The earliest recordings of radio broadcasts – on now-rare acetate records – date from the second half of the 1930s. In government departments, the first phonograms were recorded in the mid-1970s and the acquisition of these in various formats continues today. In the first few years of the re-independence period, many film and record production institutions went defunct. As a result, the audio collection of the Film Archives increased with the acquisition of Tallinnfilm audio archives and master tapes for vinyl discs released by Meloodia company.
Over the last decade, the share of material from Estonian diasporic communities has increased significantly. The most important personal archives are the audio collections of recording producer Viljar Nairis and the writer Enn Nõu. The most significant radio collections consist of broadcasts by Eesti Raadio, Eesti Televisioon, Radio Free Europe, and the Stockholm Association of Estonian Music and Culture community radio. The latter collection also contains programming and recordings from other Estonian-language radio stations’ programming from Sweden and other places.
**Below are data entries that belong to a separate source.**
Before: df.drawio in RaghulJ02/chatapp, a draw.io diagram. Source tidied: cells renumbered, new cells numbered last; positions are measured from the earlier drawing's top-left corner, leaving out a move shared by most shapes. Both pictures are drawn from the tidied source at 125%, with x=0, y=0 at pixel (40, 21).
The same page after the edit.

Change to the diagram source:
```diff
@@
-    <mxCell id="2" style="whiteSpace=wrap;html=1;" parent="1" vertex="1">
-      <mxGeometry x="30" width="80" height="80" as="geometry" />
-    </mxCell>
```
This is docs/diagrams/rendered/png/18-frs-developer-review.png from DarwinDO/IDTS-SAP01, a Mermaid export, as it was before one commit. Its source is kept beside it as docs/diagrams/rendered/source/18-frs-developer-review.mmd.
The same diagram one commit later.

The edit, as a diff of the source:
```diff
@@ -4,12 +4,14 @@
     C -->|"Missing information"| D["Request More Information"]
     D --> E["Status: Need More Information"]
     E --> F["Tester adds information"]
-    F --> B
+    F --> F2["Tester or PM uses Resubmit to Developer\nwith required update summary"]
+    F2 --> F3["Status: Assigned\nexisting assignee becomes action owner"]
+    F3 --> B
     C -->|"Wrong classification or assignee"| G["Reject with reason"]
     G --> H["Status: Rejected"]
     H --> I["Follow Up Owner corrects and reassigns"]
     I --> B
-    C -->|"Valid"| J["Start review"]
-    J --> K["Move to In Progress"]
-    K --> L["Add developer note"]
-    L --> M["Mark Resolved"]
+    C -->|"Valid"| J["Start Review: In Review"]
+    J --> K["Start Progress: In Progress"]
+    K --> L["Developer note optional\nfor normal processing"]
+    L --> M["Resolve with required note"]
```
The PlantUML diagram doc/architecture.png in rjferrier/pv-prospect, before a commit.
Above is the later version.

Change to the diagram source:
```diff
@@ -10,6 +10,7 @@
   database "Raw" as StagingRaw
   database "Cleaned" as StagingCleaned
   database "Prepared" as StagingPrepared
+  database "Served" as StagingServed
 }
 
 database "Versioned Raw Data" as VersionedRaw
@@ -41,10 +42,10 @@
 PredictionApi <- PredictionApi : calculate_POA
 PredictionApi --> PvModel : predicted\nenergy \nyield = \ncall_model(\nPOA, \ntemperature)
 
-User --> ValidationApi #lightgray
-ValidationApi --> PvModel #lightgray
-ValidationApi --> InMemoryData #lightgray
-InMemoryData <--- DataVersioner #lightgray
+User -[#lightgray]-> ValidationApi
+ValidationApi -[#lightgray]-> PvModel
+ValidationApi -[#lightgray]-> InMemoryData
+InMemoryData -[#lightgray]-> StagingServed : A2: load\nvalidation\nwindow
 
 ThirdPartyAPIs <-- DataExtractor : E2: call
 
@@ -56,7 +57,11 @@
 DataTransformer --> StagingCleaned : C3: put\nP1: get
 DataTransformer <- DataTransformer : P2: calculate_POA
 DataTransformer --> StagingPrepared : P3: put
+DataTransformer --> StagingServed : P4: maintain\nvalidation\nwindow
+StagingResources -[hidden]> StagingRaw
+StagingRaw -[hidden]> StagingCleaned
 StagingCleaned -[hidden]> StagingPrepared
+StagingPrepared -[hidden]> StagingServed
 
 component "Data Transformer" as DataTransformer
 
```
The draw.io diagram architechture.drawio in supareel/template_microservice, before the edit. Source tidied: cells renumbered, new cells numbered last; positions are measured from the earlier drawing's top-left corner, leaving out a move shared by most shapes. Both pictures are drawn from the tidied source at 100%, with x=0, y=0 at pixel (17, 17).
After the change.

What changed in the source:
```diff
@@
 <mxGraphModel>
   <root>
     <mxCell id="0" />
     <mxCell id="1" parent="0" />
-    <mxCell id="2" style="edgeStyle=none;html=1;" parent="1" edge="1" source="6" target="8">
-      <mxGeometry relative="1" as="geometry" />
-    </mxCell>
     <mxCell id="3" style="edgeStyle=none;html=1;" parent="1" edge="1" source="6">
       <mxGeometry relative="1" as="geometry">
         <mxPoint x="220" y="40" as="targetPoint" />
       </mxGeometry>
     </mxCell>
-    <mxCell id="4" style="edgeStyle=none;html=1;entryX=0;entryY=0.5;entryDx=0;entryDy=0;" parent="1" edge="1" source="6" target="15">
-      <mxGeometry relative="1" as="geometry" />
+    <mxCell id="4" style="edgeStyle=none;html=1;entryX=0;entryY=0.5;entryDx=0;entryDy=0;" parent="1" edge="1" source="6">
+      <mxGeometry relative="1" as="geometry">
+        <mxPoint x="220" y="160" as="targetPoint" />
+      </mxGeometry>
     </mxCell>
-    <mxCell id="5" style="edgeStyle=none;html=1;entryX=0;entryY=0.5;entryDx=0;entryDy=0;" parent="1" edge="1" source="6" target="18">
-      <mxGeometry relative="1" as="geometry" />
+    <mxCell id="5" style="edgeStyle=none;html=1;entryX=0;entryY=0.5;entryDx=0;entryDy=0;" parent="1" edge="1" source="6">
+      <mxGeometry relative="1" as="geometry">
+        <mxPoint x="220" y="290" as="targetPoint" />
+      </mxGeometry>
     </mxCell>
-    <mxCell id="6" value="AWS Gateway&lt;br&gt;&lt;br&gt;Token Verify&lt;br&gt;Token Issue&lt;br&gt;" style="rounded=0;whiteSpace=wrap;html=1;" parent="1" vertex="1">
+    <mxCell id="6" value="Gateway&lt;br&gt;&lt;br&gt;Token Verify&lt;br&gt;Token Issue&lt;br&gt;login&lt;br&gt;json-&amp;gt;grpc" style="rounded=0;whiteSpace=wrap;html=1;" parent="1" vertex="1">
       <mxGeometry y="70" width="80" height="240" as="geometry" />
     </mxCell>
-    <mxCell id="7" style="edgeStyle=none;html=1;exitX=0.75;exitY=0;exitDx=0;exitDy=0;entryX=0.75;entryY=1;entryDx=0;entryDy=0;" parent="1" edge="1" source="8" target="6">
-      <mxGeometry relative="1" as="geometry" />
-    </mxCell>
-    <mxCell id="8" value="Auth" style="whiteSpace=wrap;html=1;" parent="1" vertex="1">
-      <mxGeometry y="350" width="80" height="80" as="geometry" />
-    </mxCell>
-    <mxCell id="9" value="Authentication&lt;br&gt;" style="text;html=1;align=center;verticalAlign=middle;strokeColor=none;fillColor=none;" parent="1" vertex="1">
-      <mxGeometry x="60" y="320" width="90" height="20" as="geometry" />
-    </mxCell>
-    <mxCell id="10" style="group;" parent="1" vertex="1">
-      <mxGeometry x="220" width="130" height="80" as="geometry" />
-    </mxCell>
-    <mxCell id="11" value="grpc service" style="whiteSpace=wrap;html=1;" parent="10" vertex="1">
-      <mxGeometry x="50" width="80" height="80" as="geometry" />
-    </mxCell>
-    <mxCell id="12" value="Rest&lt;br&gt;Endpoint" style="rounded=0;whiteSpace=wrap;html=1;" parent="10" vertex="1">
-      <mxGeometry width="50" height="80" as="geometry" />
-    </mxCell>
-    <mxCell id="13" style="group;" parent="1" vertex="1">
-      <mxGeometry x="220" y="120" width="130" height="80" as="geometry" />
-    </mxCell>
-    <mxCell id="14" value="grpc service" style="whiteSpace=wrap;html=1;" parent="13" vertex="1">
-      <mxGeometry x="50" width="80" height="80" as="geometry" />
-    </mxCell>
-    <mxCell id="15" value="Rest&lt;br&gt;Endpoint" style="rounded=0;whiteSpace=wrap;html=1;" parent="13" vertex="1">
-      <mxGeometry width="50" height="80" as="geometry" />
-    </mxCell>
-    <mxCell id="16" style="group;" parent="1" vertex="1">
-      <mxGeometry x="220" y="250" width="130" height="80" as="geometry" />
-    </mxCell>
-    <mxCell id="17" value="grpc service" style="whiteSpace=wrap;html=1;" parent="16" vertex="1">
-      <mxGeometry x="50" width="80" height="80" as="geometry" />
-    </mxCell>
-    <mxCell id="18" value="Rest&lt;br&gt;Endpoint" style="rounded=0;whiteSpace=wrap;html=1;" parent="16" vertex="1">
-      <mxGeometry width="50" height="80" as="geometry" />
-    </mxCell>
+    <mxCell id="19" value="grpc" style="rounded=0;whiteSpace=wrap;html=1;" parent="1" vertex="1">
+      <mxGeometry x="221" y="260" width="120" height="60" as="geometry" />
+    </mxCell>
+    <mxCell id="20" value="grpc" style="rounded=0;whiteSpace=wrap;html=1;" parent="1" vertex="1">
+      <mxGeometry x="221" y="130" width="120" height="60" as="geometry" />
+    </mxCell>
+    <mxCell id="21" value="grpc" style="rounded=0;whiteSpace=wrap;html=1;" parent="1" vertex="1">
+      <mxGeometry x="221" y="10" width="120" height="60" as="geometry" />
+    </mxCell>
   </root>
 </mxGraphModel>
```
The sound recordings of performances by well-known persons constitute an invaluable part of the audio collections. These include both speeches by statesmen in the interwar era and by leaders of governments in exile. Also fascinating are speeches by significant figures in art, music, literature, science and sport. The main aim of the record collection is to preserve a maximum number of the records issued in, or related to, Estonia before World War II and later on.